The IHS Markit Canada Manufacturing Purchasing Managers' Index (PMI) rose to a seasonally adjusted 57.2 in August from 56.2 in July. It was the PMI's highest level since April and the 14th straight month above the 50 threshold marking growth in the sector.
"Canada's manufacturing sector recorded another robust improvement in operating conditions in August," Shreeya Patel, an economist at IHS Markit, said in a statement.
"The latest uptick gained momentum from that seen in July after demand in both domestic and international markets rose further."
The gauge of new orders advanced to 55.8 from 55.3 in July, while the stocks of purchases index was at 53.7, up from 52.8.
That marked the second-highest level of pre-production inventories in the near 11-year history of the survey as higher sales, freight delays and material shortages encouraged firms to raise the level of stocks they hold as a buffer.
Restrictions related to the coronavirus pandemic have contributed to bottlenecks globally.
The factory sector's main concern "has been price and supply chain pressures which have often stemmed from material shortages," Patel said. "With costs intensifying over the course of the month, prices look set to remain elevated for some time."
The input prices index rose to a series high of 77.2 from 72.0 in July, while the measure of output prices was also elevated as firms passed on higher material and shipping prices to their clients.
Still, firms grew more upbeat about prospects for growth.
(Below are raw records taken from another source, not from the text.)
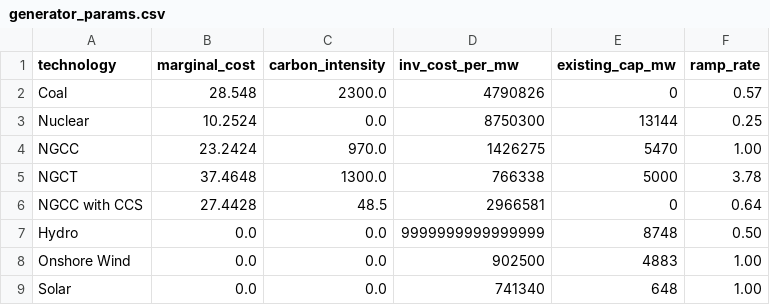
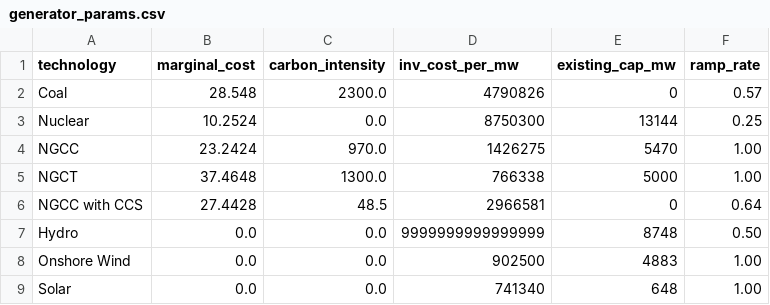
Before and after one commit to grantlee1923/GrantLee_MIT_EnergySystemsOptimization_TermProject, a CSV file: Data/generator_params.csv, drawn as a sheet.

```diff
--- a/Data/generator_params.csv
+++ b/Data/generator_params.csv
@@ -4,3 +4,3 @@ Nuclear,10.2524,0.0,8750300,13144,0.25
 NGCC,23.2424,970.0,1426275,5470,1.00
-NGCT,37.4648,1300.0,766338,5000,3.78
+NGCT,37.4648,1300.0,766338,5000,1.00
 NGCC with CCS,27.4428,48.5,2966581,0,0.64
```
Also changed, not shown: Data/outputs/dispatch.csv.
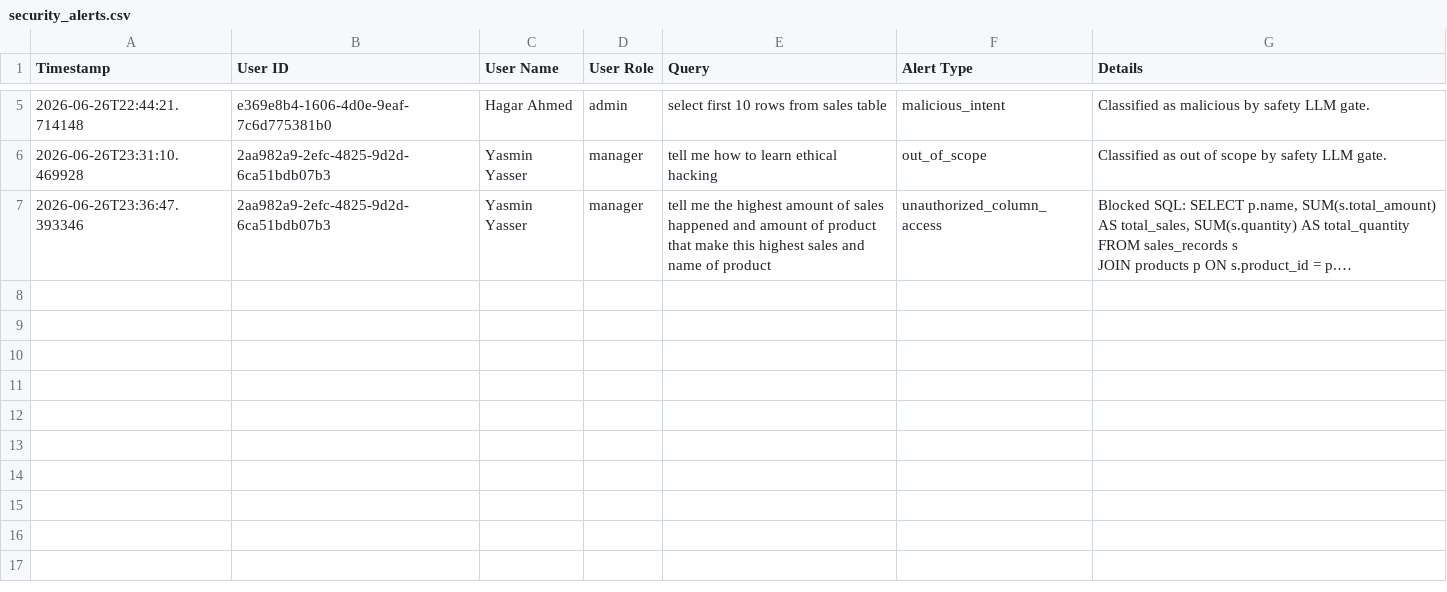
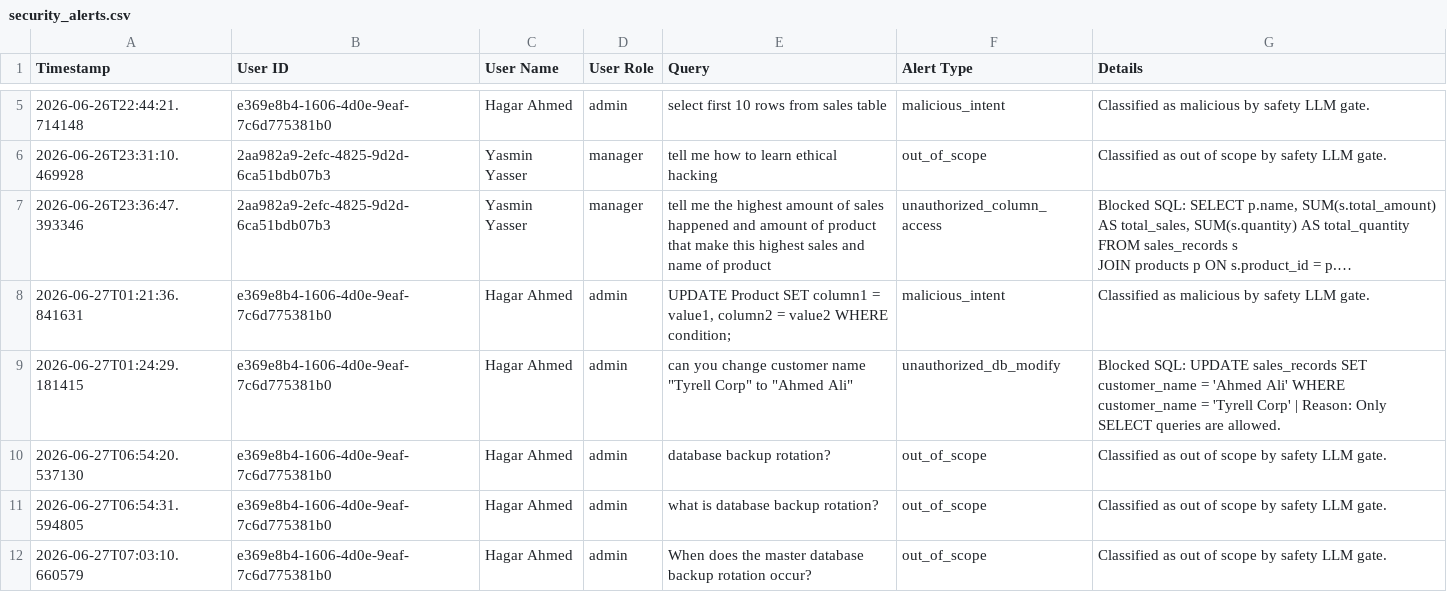
Before and after one commit to RamyAhmed55/Nexora-Sales-Intelligence-Platform, a CSV file: backend/data/security_alerts.csv, drawn as a sheet; only a part is shown, gaps mark what is left out; long unchanged cells end in …; the diff names each change by its address in the sheet, - before the commit and + after, or states it on an @@ line.

```diff
--- a/backend/data/security_alerts.csv
+++ b/backend/data/security_alerts.csv
+row 8: 2026-06-27T01:21:36.841631 | e369e8b4-1606-4d0e-9eaf-7c6d775381b0 | Hagar Ahmed | admin | UPDATE Product SET column1 = value1, column2 = value2 WHERE condition; | malicious_intent | Classified as malicious by safety LLM gate.
+row 9: 2026-06-27T01:24:29.181415 | e369e8b4-1606-4d0e-9eaf-7c6d775381b0 | Hagar Ahmed | admin | can you change customer name "Tyrell Corp" to "Ahmed Ali" | unauthorized_db_modify | Blocked SQL: UPDATE sales_records SET customer_name = 'Ahmed Ali' WHERE customer_name = 'Tyrell Corp' | Reason: Only SELECT queries are allowed.
+row 10: 2026-06-27T06:54:20.537130 | e369e8b4-1606-4d0e-9eaf-7c6d775381b0 | Hagar Ahmed | admin | database backup rotation? | out_of_scope | Classified as out of scope by safety LLM gate.
+row 11: 2026-06-27T06:54:31.594805 | e369e8b4-1606-4d0e-9eaf-7c6d775381b0 | Hagar Ahmed | admin | what is database backup rotation? | out_of_scope | Classified as out of scope by safety LLM gate.
+row 12: 2026-06-27T07:03:10.660579 | e369e8b4-1606-4d0e-9eaf-7c6d775381b0 | Hagar Ahmed | admin | When does the master database backup rotation occur? | out_of_scope | Classified as out of scope by safety LLM gate.
```
Also changed, not shown: 13 other files.
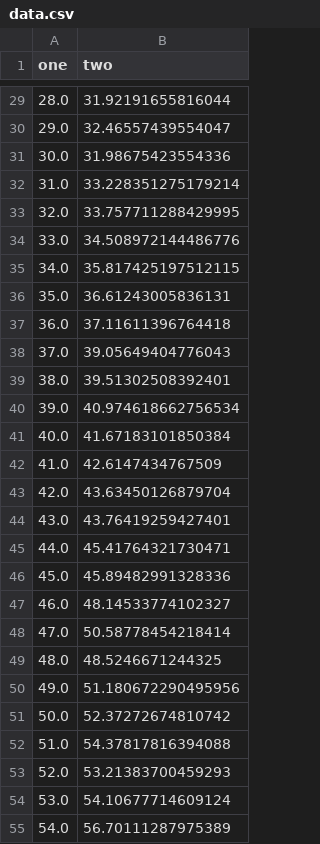
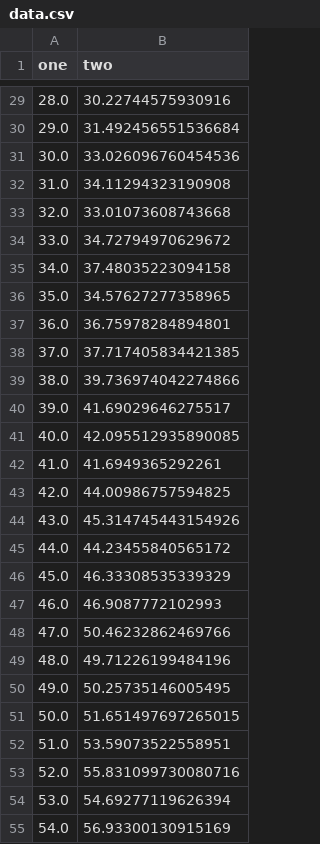
Before and after one commit to WojciechPtas/BIAI_2023, a CSV file: data.csv, drawn as a sheet; only a part is shown, gaps mark what is left out; the diff covers the shown part only.

```diff
--- a/data.csv
+++ b/data.csv
@@ -29,27 +29,27 @@ one,two
-28.0,31.92191655816044
-29.0,32.46557439554047
-30.0,31.98675423554336
-31.0,33.228351275179214
-32.0,33.757711288429995
-33.0,34.508972144486776
-34.0,35.817425197512115
-35.0,36.61243005836131
-36.0,37.11611396764418
-37.0,39.05649404776043
-38.0,39.51302508392401
-39.0,40.974618662756534
-40.0,41.67183101850384
-41.0,42.6147434767509
-42.0,43.63450126879704
-43.0,43.76419259427401
-44.0,45.41764321730471
-45.0,45.89482991328336
-46.0,48.14533774102327
-47.0,50.58778454218414
-48.0,48.5246671244325
-49.0,51.180672290495956
-50.0,52.37272674810742
-51.0,54.37817816394088
-52.0,53.21383700459293
-53.0,54.10677714609124
-54.0,56.70111287975389
+28.0,30.22744575930916
+29.0,31.492456551536684
+30.0,33.026096760454536
+31.0,34.11294323190908
+32.0,33.01073608743668
+33.0,34.72794970629672
+34.0,37.48035223094158
+35.0,34.57627277358965
+36.0,36.75978284894801
+37.0,37.717405834421385
+38.0,39.736974042274866
+39.0,41.69029646275517
+40.0,42.095512935890085
+41.0,41.6949365292261
+42.0,44.00986757594825
+43.0,45.314745443154926
+44.0,44.23455840565172
+45.0,46.33308535339329
+46.0,46.9087772102993
+47.0,50.46232862469766
+48.0,49.71226199484196
+49.0,50.25735146005495
+50.0,51.651497697265015
+51.0,53.59073522558951
+52.0,55.831099730080716
+53.0,54.69277119626394
+54.0,56.93300130915169
```
Also changed, not shown: 173 edited cells elsewhere in this file, 1 other file.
The future output index climbed to 66.7 from 63.1 in July.
(Reporting by Fergal Smith; Editing by Chizu Nomiyama)